The lives and work of the Pinwill sisters is the subject of my forthcoming book, in which the full story is told. The front cover, showing a beautifully-carved praying angel from Plympton St Mary, Devon, is featured on the right. Watch this space for news of the book’s publication in March 2021.
The emergence of the Pinwill sisters as woodcarvers in the late nineteenth century was shaped by several factors, most importantly, the support and encouragement of their family, and the patronage of architect Edmund H. Sedding. Wider influences that allowed their work to flourish included the relative freedom given to women within the Arts & Crafts Movement and the drive to restore ancient churches guided by Anglo-Catholic sensibilities.
Over more than six decades, the company produced ecclesiastical carvings in both wood and stone for nearly 200 churches across Devon and Cornwall and further afield, many of which are described and illustrated. The narrative contains accounts of the trials encountered in withstanding two world wars and the Great Depression, as well as the need to adapt to changing architectural styles from Gothic Revival through to Modern.

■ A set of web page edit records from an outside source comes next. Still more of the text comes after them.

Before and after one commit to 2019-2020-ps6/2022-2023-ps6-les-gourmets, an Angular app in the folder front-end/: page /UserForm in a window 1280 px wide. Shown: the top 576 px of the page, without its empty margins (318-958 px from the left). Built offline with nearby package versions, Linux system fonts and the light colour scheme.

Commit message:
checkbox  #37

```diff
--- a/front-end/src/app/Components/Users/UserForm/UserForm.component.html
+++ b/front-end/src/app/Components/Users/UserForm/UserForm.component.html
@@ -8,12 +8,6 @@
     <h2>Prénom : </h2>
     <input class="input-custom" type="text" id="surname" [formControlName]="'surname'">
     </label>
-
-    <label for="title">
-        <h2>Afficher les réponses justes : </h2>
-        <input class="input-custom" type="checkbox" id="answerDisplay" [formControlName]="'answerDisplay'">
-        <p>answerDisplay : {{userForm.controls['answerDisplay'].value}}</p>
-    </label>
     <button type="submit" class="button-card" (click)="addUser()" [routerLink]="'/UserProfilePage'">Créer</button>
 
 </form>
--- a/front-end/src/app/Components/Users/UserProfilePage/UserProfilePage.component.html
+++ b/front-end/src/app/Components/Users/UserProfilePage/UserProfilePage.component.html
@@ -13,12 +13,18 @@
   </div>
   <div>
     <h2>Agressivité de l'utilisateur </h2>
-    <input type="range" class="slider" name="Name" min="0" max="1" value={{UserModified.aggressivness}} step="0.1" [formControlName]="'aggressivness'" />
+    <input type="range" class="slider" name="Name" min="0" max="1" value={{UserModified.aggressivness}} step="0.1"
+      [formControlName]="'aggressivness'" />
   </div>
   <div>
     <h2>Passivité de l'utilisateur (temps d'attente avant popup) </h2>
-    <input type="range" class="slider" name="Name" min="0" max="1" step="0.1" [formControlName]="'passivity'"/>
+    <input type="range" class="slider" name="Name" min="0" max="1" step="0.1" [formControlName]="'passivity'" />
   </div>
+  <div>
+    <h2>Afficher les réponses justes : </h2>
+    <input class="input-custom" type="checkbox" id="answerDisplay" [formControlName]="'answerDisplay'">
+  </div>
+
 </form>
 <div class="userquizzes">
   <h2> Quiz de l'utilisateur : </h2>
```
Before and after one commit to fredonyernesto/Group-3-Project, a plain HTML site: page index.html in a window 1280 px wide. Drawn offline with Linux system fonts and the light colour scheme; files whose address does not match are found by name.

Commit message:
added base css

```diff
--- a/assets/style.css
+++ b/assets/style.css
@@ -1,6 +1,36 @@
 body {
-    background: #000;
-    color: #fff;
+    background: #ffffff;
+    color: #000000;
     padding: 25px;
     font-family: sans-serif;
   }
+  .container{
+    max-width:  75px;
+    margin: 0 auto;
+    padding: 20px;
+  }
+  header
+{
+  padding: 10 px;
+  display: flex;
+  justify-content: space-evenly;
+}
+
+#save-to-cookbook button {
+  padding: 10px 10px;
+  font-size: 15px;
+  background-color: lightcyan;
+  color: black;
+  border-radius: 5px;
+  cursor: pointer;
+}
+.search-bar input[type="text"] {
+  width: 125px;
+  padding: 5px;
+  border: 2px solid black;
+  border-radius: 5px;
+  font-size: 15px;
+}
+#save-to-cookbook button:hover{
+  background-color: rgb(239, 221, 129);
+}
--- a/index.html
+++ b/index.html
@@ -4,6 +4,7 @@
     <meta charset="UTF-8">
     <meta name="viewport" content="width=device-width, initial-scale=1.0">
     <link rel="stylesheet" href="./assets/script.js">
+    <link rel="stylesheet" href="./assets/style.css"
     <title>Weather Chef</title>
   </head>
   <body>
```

Other publications about the Pinwill sisters
Helen Wilson, ‘The Emergence of the Pinwill Sisters’, Devon Buildings Group Newsletter, 34 (2016) pp. 59-67.
Helen M. Wilson, ‘The Architect Edmund H. Sedding and his Devon Churches’, Transactions of the Devonshire Association, 148 (2016) pp. 255-292.
Helen M. Wilson, ‘From ‘Lady Woodcarvers’ to Professionals: The Remarkable Pinwill Sisters’, Transactions of the Devonshire Association, 151 (2019) pp. 273-294.
Helen M. Wilson, ‘The Architect Edmund H. Sedding’ in P. Holden (ed.) What is unique about Cornish Buildings? Proceedings of the 2019 Cornish Buildings Group Conference (in press).